WHAT TO PRODUCE> Pick out all lines of the entries that include the word "docs" and copy them.

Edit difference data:
####################

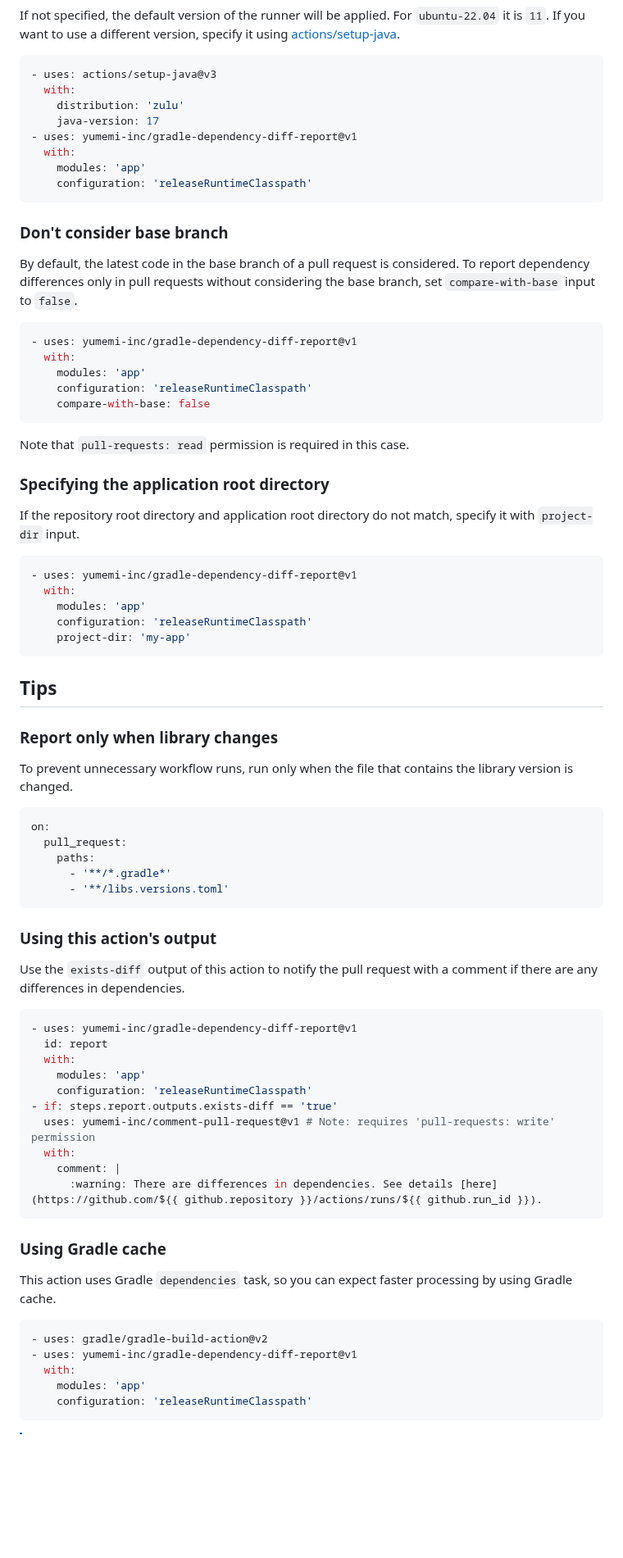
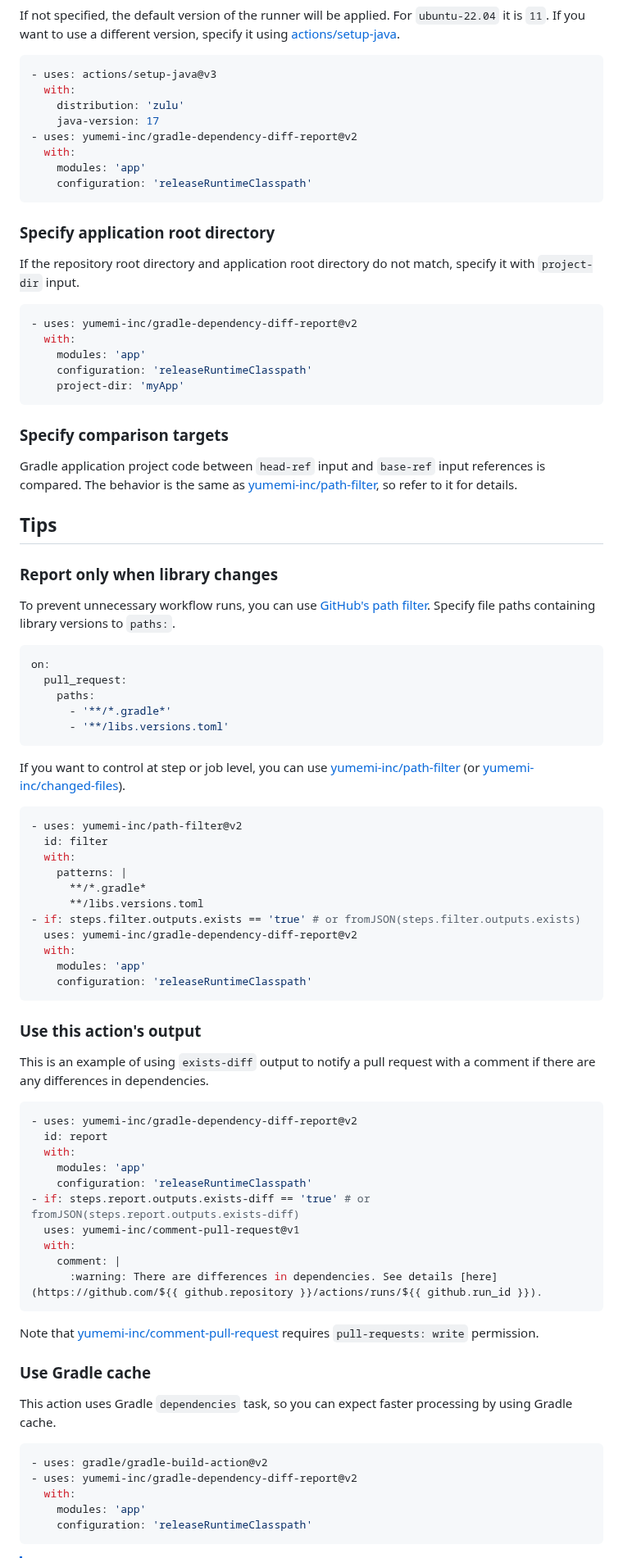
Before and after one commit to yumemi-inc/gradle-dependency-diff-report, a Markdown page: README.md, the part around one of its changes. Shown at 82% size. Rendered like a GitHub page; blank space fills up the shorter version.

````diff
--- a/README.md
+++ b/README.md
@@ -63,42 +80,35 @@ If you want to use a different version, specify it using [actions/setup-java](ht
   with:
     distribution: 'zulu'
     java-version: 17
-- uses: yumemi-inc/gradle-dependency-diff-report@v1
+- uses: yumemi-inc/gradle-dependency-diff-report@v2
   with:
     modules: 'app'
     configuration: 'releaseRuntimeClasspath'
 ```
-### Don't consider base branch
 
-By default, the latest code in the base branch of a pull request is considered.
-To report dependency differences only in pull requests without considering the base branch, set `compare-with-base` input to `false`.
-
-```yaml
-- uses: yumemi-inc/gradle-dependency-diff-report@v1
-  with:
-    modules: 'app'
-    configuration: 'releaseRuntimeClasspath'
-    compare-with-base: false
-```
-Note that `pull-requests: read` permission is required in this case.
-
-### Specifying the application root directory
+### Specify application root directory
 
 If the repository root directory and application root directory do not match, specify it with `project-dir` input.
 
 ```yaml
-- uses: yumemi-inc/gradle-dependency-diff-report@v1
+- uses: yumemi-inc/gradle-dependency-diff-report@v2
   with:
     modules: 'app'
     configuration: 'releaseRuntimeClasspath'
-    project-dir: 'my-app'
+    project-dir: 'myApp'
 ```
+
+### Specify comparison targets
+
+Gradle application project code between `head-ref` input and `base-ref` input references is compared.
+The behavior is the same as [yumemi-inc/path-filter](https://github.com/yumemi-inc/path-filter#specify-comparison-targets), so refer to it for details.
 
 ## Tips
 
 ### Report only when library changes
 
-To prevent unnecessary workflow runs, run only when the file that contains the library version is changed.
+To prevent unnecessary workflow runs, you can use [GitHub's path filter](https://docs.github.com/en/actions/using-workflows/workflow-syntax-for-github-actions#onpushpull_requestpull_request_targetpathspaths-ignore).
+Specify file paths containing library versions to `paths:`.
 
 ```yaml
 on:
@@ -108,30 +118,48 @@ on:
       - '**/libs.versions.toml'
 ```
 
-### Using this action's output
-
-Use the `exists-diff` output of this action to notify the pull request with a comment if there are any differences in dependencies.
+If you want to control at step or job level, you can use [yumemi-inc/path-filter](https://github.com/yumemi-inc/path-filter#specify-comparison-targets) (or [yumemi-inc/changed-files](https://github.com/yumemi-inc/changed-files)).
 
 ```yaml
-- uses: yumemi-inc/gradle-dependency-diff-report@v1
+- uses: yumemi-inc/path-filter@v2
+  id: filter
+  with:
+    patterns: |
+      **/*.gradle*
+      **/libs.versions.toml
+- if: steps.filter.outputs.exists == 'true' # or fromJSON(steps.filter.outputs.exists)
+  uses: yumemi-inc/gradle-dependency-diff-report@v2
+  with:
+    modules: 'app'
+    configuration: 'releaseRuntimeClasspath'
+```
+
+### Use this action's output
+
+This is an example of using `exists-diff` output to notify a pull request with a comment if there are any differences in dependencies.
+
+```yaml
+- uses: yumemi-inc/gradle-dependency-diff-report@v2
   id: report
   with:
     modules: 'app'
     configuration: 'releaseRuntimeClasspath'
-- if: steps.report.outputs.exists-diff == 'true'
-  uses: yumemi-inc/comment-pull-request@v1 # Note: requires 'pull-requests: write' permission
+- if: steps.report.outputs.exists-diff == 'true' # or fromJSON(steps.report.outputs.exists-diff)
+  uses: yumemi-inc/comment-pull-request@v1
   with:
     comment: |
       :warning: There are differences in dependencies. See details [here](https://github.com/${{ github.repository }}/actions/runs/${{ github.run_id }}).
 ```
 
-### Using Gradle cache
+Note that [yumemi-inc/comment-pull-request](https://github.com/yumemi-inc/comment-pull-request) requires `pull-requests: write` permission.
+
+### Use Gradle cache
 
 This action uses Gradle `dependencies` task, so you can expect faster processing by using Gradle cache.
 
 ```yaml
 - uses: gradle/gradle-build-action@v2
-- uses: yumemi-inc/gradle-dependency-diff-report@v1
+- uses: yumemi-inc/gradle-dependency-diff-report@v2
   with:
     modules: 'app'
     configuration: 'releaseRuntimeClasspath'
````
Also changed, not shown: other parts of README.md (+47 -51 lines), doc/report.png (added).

####################

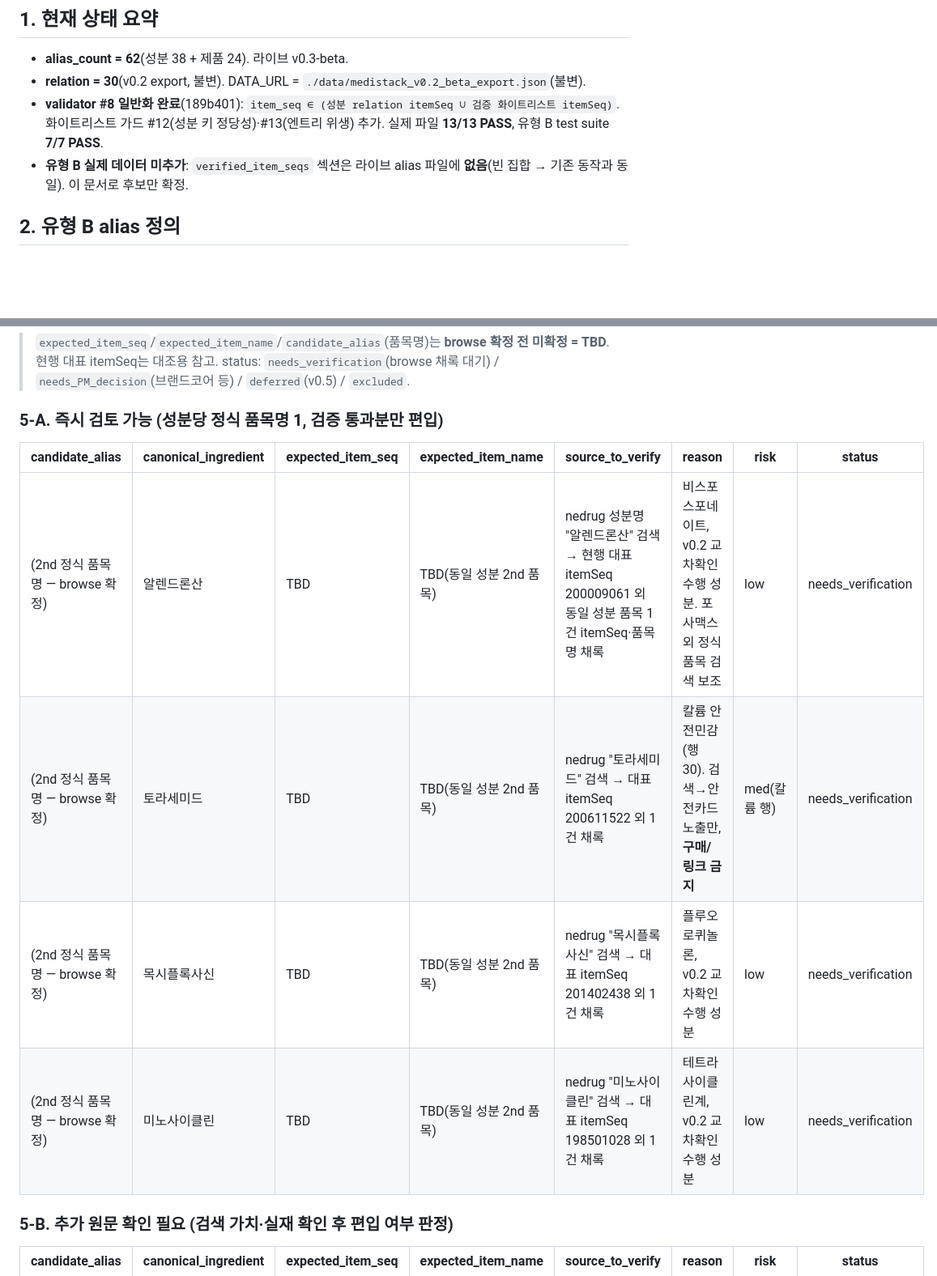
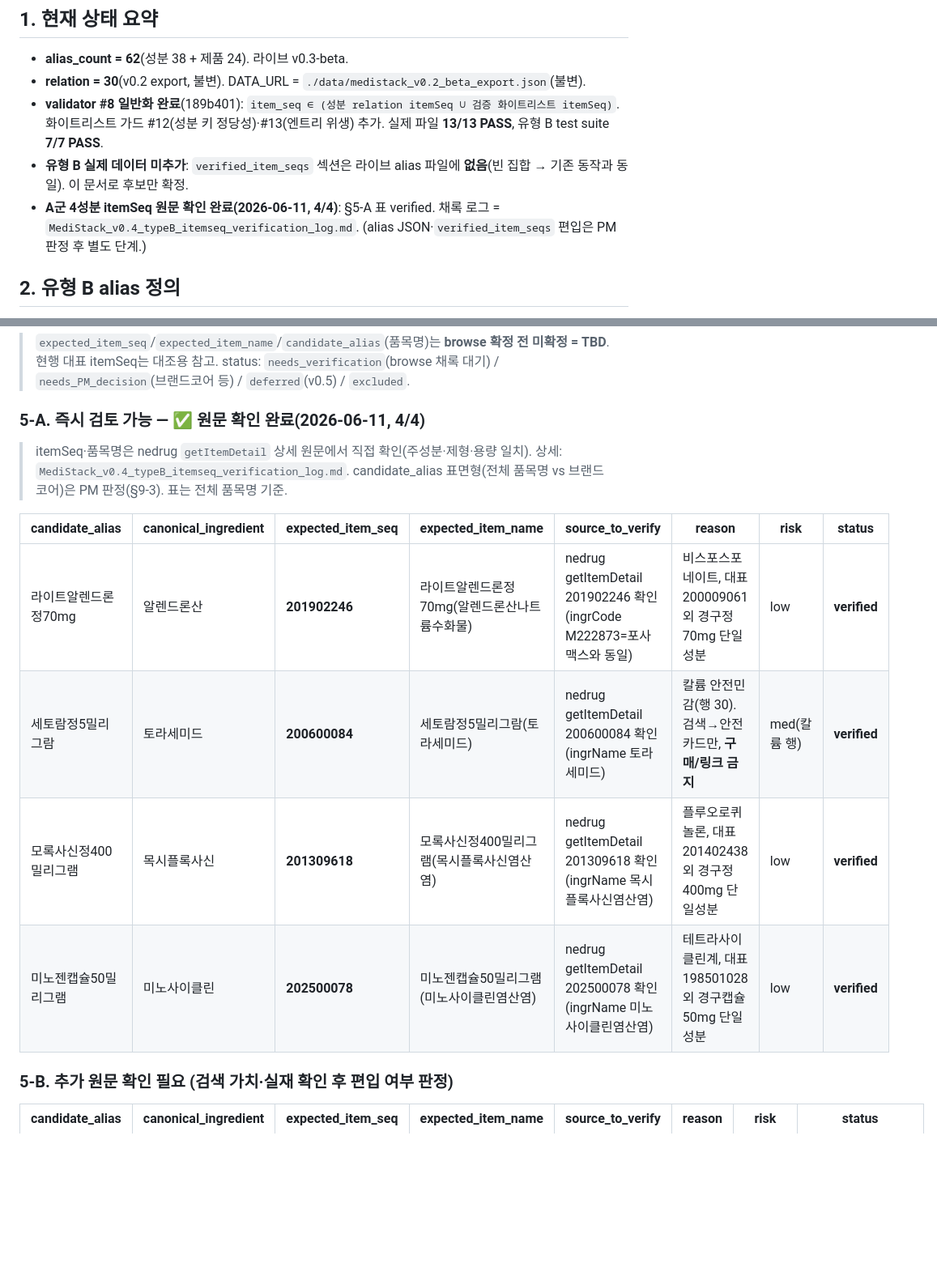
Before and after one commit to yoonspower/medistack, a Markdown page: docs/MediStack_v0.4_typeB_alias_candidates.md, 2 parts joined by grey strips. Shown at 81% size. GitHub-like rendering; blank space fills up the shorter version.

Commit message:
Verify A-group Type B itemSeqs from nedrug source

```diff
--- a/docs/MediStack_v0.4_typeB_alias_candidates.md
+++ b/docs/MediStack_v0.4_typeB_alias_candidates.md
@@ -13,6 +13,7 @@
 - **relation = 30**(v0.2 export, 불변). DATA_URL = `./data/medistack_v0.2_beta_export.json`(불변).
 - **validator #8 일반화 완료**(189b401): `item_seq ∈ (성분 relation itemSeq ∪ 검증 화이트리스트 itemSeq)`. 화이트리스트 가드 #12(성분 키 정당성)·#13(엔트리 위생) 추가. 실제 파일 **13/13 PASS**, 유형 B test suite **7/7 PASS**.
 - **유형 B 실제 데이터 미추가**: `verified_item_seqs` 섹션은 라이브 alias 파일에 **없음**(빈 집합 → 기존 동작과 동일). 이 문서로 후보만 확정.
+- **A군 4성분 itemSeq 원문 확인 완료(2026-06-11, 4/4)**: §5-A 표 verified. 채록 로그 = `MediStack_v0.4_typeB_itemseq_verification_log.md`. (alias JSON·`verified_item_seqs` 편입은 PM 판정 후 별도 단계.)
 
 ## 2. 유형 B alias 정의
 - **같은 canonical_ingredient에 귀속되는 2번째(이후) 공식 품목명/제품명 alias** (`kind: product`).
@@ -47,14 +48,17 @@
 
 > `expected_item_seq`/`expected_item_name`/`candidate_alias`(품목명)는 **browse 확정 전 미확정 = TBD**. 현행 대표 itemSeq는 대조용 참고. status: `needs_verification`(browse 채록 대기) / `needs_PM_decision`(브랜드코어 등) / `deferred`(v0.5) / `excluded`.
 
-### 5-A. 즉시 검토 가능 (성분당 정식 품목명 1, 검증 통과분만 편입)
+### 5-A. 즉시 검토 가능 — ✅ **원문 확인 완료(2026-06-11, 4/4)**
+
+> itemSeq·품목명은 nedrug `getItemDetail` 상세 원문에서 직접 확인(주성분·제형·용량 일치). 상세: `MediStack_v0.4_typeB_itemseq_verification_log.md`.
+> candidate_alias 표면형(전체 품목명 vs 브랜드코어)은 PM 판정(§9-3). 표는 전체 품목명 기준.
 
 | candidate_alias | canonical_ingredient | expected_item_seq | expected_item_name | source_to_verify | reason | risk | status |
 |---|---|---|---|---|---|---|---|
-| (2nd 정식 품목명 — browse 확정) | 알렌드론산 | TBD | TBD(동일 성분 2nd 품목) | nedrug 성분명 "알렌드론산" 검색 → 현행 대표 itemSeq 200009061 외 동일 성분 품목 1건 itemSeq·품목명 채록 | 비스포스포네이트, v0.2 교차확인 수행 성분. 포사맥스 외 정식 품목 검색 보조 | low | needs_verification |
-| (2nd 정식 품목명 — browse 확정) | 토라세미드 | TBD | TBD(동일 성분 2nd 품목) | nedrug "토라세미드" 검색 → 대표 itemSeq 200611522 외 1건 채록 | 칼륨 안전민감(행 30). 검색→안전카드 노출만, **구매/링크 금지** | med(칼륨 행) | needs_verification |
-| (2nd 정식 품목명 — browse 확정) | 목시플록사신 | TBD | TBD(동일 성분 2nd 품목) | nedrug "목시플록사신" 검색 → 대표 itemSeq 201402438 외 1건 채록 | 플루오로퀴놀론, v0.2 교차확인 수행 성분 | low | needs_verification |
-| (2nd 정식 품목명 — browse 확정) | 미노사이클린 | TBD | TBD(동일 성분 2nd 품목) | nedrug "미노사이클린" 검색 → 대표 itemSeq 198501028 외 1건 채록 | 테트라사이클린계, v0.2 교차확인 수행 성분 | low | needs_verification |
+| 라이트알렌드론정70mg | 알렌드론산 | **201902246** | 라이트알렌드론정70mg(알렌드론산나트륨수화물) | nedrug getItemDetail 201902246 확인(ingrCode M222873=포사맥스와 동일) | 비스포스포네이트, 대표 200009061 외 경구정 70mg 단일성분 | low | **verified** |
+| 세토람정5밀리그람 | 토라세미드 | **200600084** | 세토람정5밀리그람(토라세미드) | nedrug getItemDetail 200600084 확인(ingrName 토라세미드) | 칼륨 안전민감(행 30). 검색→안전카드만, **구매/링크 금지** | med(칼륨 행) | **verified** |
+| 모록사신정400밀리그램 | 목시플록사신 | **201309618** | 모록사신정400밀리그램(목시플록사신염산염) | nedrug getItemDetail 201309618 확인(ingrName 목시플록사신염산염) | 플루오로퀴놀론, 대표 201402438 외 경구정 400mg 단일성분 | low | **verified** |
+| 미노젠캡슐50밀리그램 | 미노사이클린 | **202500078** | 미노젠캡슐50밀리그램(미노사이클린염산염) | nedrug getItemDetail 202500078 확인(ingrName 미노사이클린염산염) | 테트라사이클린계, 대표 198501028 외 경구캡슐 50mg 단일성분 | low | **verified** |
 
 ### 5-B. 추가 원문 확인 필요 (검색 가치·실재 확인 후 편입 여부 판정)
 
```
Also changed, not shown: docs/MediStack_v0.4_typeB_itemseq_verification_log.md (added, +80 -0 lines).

####################

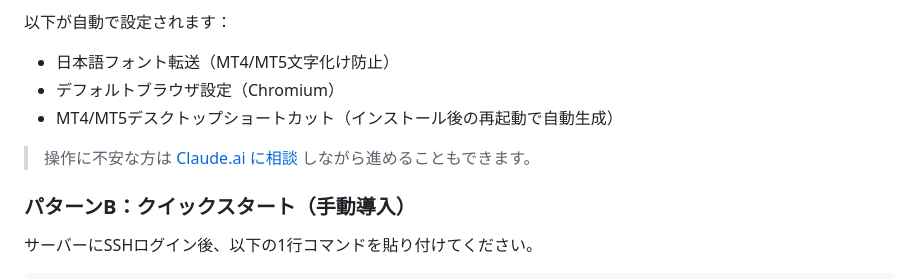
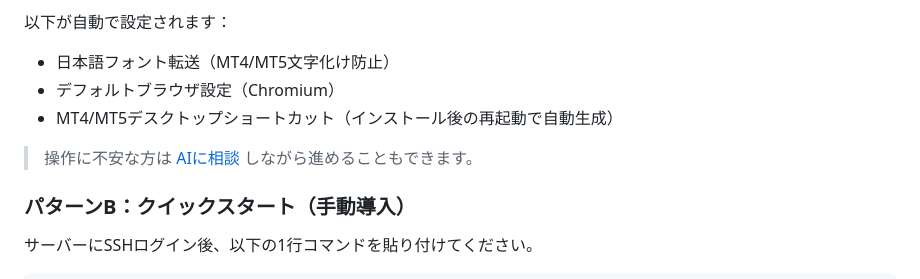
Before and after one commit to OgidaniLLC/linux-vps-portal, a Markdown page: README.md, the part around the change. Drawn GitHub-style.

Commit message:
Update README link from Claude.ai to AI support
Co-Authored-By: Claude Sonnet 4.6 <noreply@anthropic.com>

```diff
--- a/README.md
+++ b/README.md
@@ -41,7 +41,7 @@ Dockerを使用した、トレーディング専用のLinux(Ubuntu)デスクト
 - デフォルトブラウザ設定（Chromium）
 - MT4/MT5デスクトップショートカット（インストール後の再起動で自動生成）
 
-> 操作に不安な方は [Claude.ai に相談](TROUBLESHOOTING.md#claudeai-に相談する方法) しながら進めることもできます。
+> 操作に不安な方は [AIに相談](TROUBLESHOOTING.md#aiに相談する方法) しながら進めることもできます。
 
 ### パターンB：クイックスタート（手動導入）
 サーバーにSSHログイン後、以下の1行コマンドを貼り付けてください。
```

####################

TASK RESPONSE>
+To prevent unnecessary workflow runs, you can use [GitHub's path filter](https://docs.github.com/en/actions/using-workflows/workflow-syntax-for-github-actions#onpushpull_requestpull_request_targetpathspaths-ignore).
Before and after one commit to yoonspower/medistack, a Markdown page: docs/MediStack_v0.4_typeB_alias_candidates.md, 2 parts joined by grey strips. Shown at 81% size. GitHub-like rendering; blank space fills up the shorter version.
--- a/docs/MediStack_v0.4_typeB_alias_candidates.md
+++ b/docs/MediStack_v0.4_typeB_alias_candidates.md
Also changed, not shown: docs/MediStack_v0.4_typeB_itemseq_verification_log.md (added, +80 -0 lines).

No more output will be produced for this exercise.